  • 1976 P. Anderson Star Plunderer in B. W. Aldiss Galactic Empires Volume One 60 Poul Anderson bibliography

    Beyond the desk, a Gorzuni played a hose on us, washing off blood and grime, and then we were herded down the long corridors and by way of wooden ladders (the drop-shafts and elevators werenโ€™t working it seemed) to the cells.

  • 1986 C. Sheffield Nimrod Hunt iv. 45 Charles Sheffield

    It was a race along confused networks of high-speed slideways, a plunge along the vertiginous corkscrews of spiral staircases, and finally a series of long dives through the black depths of vertical drop-shafts.

  • 1987 C. Claremont FirstFlight iv. 54 Chris Claremont

    She looked up the DropShaft at the CM hatch twenty-five meters away, then down between her feet at the Stores Modules, slightly closer; the Carousels spun around her but in the core all was still and she stretched lazily, as if she was already on her bed.

  • 1988 K. Tyers Fusion Fire xx. 217

    He broke into a run again, leading up the passway toward the drop shaft.

  • 1989 G. W. Proctor Stellar Fist x. 71

    Containing her mounting rage, Arianne Pillan stepped into a dropshaft and gently descended to the lobby of the Diplomatic Services headquarters.

  • 1997 S. Zettel Foolโ€™s War ii. 48

    The ship read her fingerprints and sent its signal down to the engine compartment. โ€˜Torch lit,โ€™ she reported, just before a low rumble that echoed all the way up the drop shaft confirmed her call.

  • 2010 I. M. Banks Surface Detail 32 Iain M. Banks bibliography

    They were struggling to comprehend what was happening to their world.
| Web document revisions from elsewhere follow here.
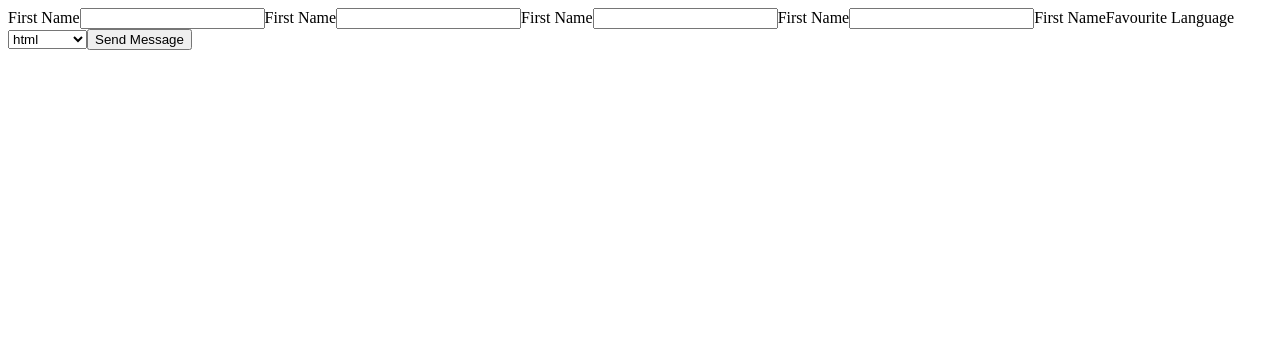
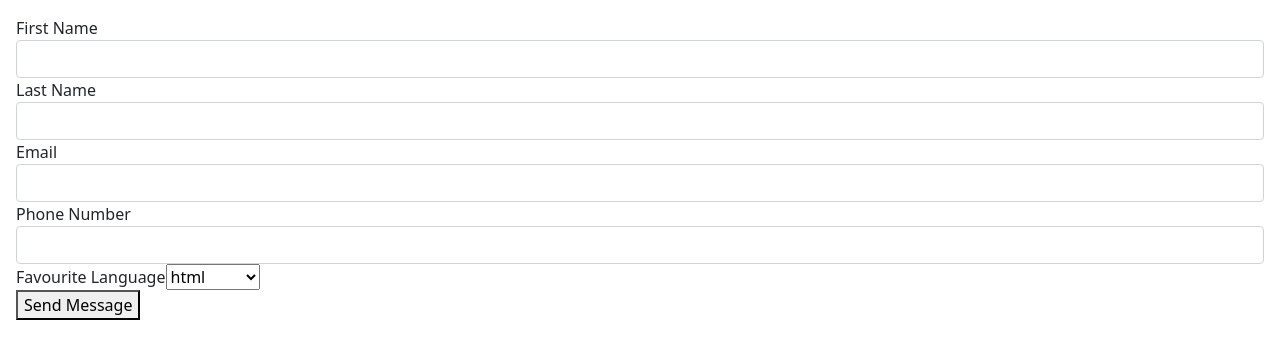
Before and after one commit to Gepoverlow/angular-friendlist, an Angular app in the folder friendlist/: page / in a window 1280 px wide. Shown: the top 358 px of the page. Built offline with nearby package versions, Linux system fonts and the light colour scheme.

Commit message:
splitted the form component out of the app component and styled it a bit with bootstrap

```diff
--- a/friendlist/src/app/app.component.html
+++ b/friendlist/src/app/app.component.html
@@ -1,21 +1 @@
-<div id="form-container">
-  <form action="post">
-    <label for="first-name">First Name</label>
-    <input id="first-name" type="text" />
-    <label for="last-name">First Name</label>
-    <input id="last-name" type="text" />
-    <label for="email">First Name</label>
-    <input id="email" type="email" />
-    <label for="phone-number">First Name</label>
-    <input id="phone-number" type="tel" />
-    <label for="fav-language">First Name</label>
-    <label for="fav-language">Favourite Language</label>
-    <select name="" id="fav-language">
-      <option value="language" *ngFor="let language of languages">
-        {{ language }}
-      </option>
-    </select>
-
-    <button type="submit">Send Message</button>
-  </form>
-</div>
+<app-form-component></app-form-component>
--- a/friendlist/src/app/app.component.ts
+++ b/friendlist/src/app/app.component.ts
@@ -5,7 +5,6 @@ import { Component } from '@angular/core';
   templateUrl: './app.component.html',
   styleUrls: ['./app.component.css'],
 })
-export class FormModule {
-  languages = ['html', 'css', 'javascript', 'php'];
-  title = 'form-component';
+export class AppComponent {
+  title = 'app-component';
 }
--- /dev/null
+++ b/friendlist/src/app/form/form.component.html
@@ -0,0 +1,31 @@
+<div id="form-container" class="m-3">
+  <form action="post">
+    <div class="form-group">
+      <label for="first-name">First Name</label>
+      <input id="first-name" class="form-control" type="text" />
+    </div>
+    <div class="form-group">
+      <label for="last-name">Last Name</label>
+      <input id="last-name" class="form-control" type="text" />
+    </div>
+    <div class="form-group">
+      <label for="email">Email</label>
+      <input id="email" class="form-control" type="email" />
+    </div>
+    <div class="form-group">
+      <label for="phone-number">Phone Number</label>
+      <input id="phone-number" class="form-control" type="tel" />
+    </div>
+    <div class="form-group">
+      <label for="fav-language">Favourite Language</label>
+      <select name="" id="fav-language">
+        <option value="language" *ngFor="let language of languages">
+          {{ language }}
+        </option>
+      </select>
+    </div>
+    <div class="form-group">
+      <button type="submit">Send Message</button>
+    </div>
+  </form>
+</div>
--- /dev/null
+++ b/friendlist/src/app/form/form.component.ts
@@ -0,0 +1,14 @@
+import { Component, OnInit } from '@angular/core';
+
+@Component({
+  selector: 'app-form-component',
+  templateUrl: './form.component.html',
+  styleUrls: ['./form.component.css'],
+})
+export class FormComponent implements OnInit {
+  languages = ['html', 'css', 'javascript', 'php'];
+
+  constructor() {}
+
+  ngOnInit(): void {}
+}
--- a/friendlist/src/index.html
+++ b/friendlist/src/index.html
@@ -1,11 +1,19 @@
-<!doctype html>
+<!DOCTYPE html>
 <html lang="en">
   <head>
-  <meta charset="utf-8">
+    <meta charset="utf-8" />
     <title>Friendlist</title>
-  <base href="/">
-  <meta name="viewport" content="width=device-width, initial-scale=1">
-  <link rel="icon" type="image/x-icon" href="favicon.ico">
+    <base href="/" />
+    <meta name="viewport" content="width=device-width, initial-scale=1" />
+    <link
+      rel="stylesheet"
+      href="https://cdn.jsdelivr.net/npm/bootstrap@5.1.3/dist/css/bootstrap.min.css"
+    />
+    <link
+      rel="stylesheet"
+      href="https://cdn.jsdelivr.net/npm/bootstrap@5.1.3/dist/js/bootstrap.min.js"
+    />
+    <link rel="icon" type="image/x-icon" href="favicon.ico" />
   </head>
   <body>
     <app-root></app-root>
```
Also changed, not shown: friendlist/src/app/app.module.ts (+4 -3 lines), friendlist/src/app/form/form.component.css (added). Lines whose indentation alone changed are shown as unchanged.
Its end, Yime Nsokyi thought as sheโ€™d careened down a drop shaft from the traveltube interchange sheโ€™d been in as the attack began.


Research requirements

antedating 1949

Earliest cite

Robert Heinlein, in Astounding

Research History
Ralf Brown located and Mike Christie submitted a 1958 cite from Robert Silverberg's "Prime Commandment".
Douglas Winston submitted a 1989 cite from Geo. W. Proctor's "Stellar Fist".
Douglas Winston submitted a 1986 cite for the form "drop-shaft" from Charles Shefield's "The Nimrod Hunt".
Douglas Winston submited a cite from a 1970 reprint of Poul Anderson's "After Doomsday"; Malcolm Farmer verified it in the 1962 magazine publication.
Douglas Winston submitted a 1998 cite for the form "drop shaft" from Kathy Tyers' "Fusion Fire".
Douglas Winston submitted a 1987 cite from Chris Claremont's "First Flight"
Douglas Winston submitted a 1997 cite from Sarah Zettel's "Fool's War".
Fred Galvin submitted a July 1957 cite from Randall Garrett's "Devil's World"
Fred Galvin submitted a cite from a 1976 reprint of Poul Anderson's "The Star Plunderer": we would like to verify this in its original publication (Planet Stories, September 1952)
Fred Galvin submitted an April 1957 cite from Harlan Ellison's "Deeper Than the Darkness"
Bill Mullins submitted a 1949 cite from Robert Heinlein's "Gulf", in Astounding, and several other early-1950s examples.
Ben Ostrowsky submitted a 2010 cite from Iain M. Banks.

Last modified 2021-02-03 01:32:14
In the compilation of some entries, HDSF has drawn extensively on corresponding entries in OED.